In a hope to create a culture where HIV positive players can fell free to disclose their HIV status without fear of being discriminated against or shunned by their teammates, the Canadian Public Health Association (CPHA) is offering information packages to all Canadian Football League (CFL) teams.
The idea is to help educate players about HIV and AIDS and to encourage team management to adopt policies in how to deal with HIV-positive players.
The CPHA, which is a national, independent, not-for-profit, voluntary association representing public health in Canada with links to the international public health community, has taken the action following what it calls misinformation in the wake of the arrest of a Saskatchewan Roughriders player who police say is HIV positive.
Saskatchewan middle linebacker Trevis Smith has been charged with aggravated sexual assault under a section of the Criminal Code that, in part, deals with an HIV-positive person having unprotected sex.
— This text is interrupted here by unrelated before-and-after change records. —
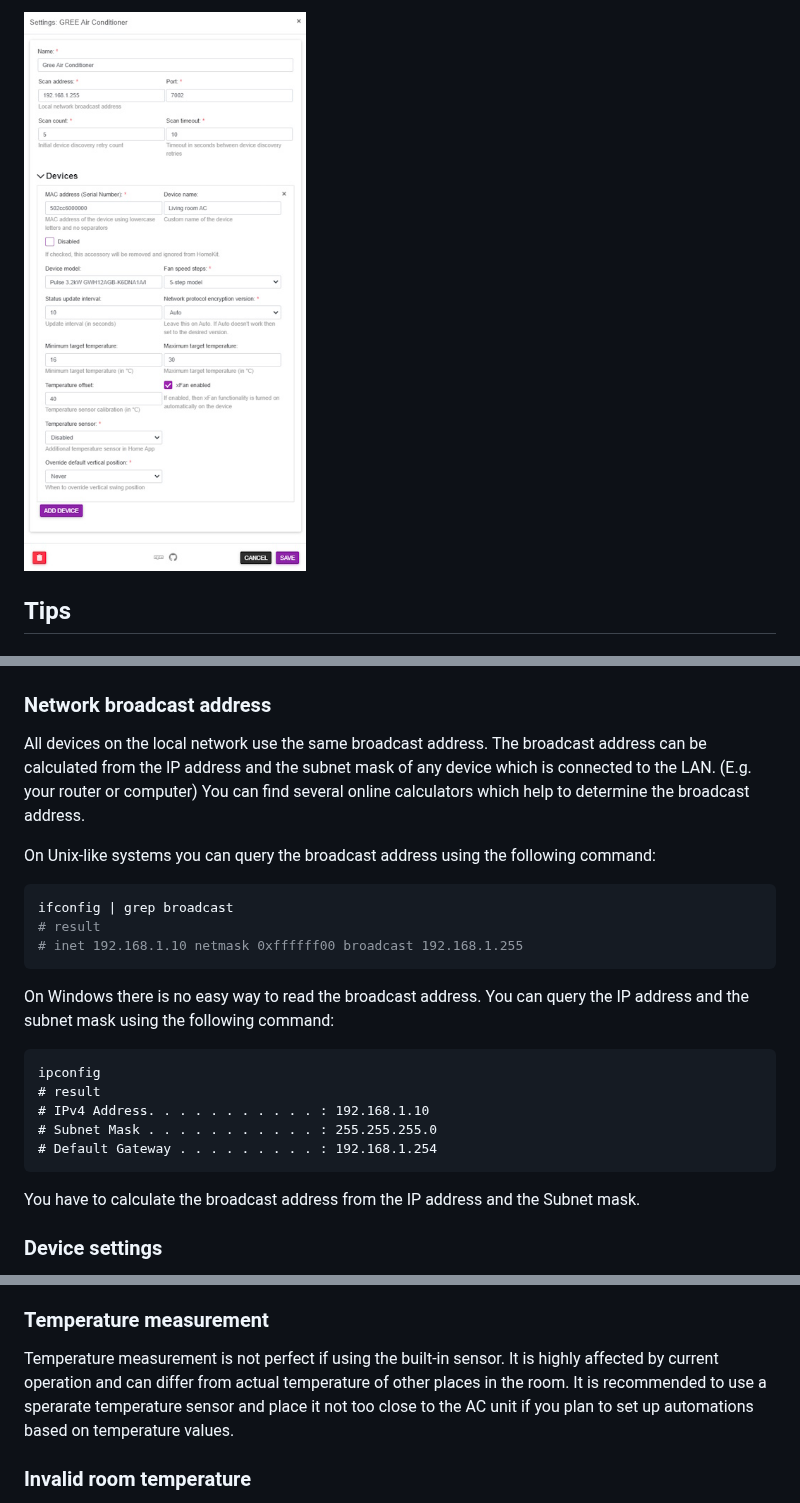
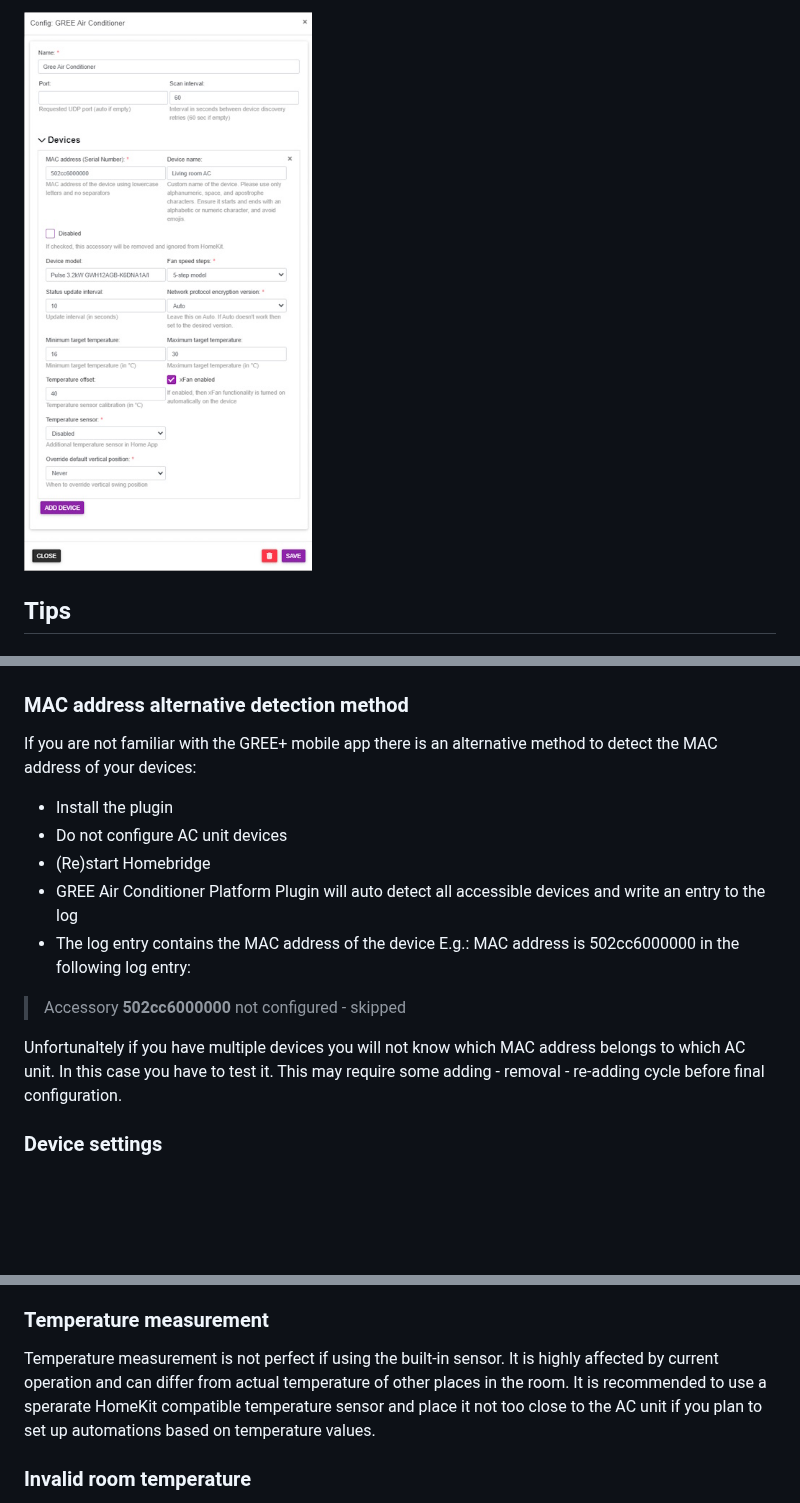
Before and after one commit to eibenp/homebridge-gree-airconditioner, a Markdown page: README.md, 3 parts joined by grey strips. Rendered like a GitHub page; pictures changed too: uiconfig.jpg; blank space fills up the shorter version.

````diff
--- a/README.md
+++ b/README.md
@@ -149,25 +175,19 @@ Open selected device and in the upper right corner select menu symbol:
 
 ![AC device](./greedevice.jpg)![MAC Address](./greemac.jpg)
 
-### Network broadcast address
+### MAC address alternative detection method
 
-All devices on the local network use the same broadcast address. The broadcast address can be calculated from the IP address and the subnet mask of any device which is connected to the LAN. (E.g. your router or computer) You can find several online calculators which help to determine the broadcast address.
+If you are not familiar with the GREE+ mobile app there is an alternative method to detect the MAC address of your devices:
 
-On Unix-like systems you can query the broadcast address using the following command:
-```bash
-ifconfig | grep broadcast
-# result
-# inet 192.168.1.10 netmask 0xffffff00 broadcast 192.168.1.255
-```
-On Windows there is no easy way to read the broadcast address. You can query the IP address and the subnet mask using the following command:
-```cmd
-ipconfig
-# result
-# IPv4 Address. . . . . . . . . . . : 192.168.1.10
-# Subnet Mask . . . . . . . . . . . : 255.255.255.0
-# Default Gateway . . . . . . . . . : 192.168.1.254
-```
-You have to calculate the broadcast address from the IP address and the Subnet mask.
+- Install the plugin
+- Do not configure AC unit devices
+- (Re)start Homebridge
+- GREE Air Conditioner Platform Plugin will auto detect all accessible devices and write an entry to the log
+- The log entry contains the MAC address of the device E.g.: MAC address is 502cc6000000 in the following log entry:
+
+> Accessory **502cc6000000** not configured - skipped
+
+Unfortunaltely if you have multiple devices you will not know which MAC address belongs to which AC unit. In this case you have to test it. This may require some adding - removal - re-adding cycle before final configuration.
 
 ### Device settings
 
@@ -185,7 +205,7 @@ Home App allows to set the device temperature display units but it is independen
 
 ### Temperature measurement
 
-Temperature measurement is not perfect if using the built-in sensor. It is highly affected by current operation and can differ from actual temperature of other places in the room. It is recommended to use a sperarate temperature sensor and place it not too close to the AC unit if you plan to set up automations based on temperature values.
+Temperature measurement is not perfect if using the built-in sensor. It is highly affected by current operation and can differ from actual temperature of other places in the room. It is recommended to use a sperarate HomeKit compatible temperature sensor and place it not too close to the AC unit if you plan to set up automations based on temperature values.
 
 ### Invalid room temperature
 
````
Also changed, not shown: other parts of README.md (+95 -32 lines), CHANGELOG.md (+40 -0 lines).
Smith is currently free on bail.
The case raised questions over privacy in the workplace, fears some players might have about playing against an HIV-positive opponent and an employer's responsibly for protecting the public.
Elinor Wilson, the association's chief executive officer, said, "There seems to be on the part of the players in this situation a response in terms of concern and worry about HIV-AIDS that is perhaps not warranted.
Each team will receive packages that include basic facts about HIV, workplace policy guidelines, HIV and privacy of health information and background information on stigma and discrimination.
Wilson said the same packages would be available to the Canadian National Hockey League teams, the Toronto Raptors of the National Basketball Association or baseball's Toronto Blue Jays if requested.
CFL commissioner Tom Wright said the league welcomes the association's input.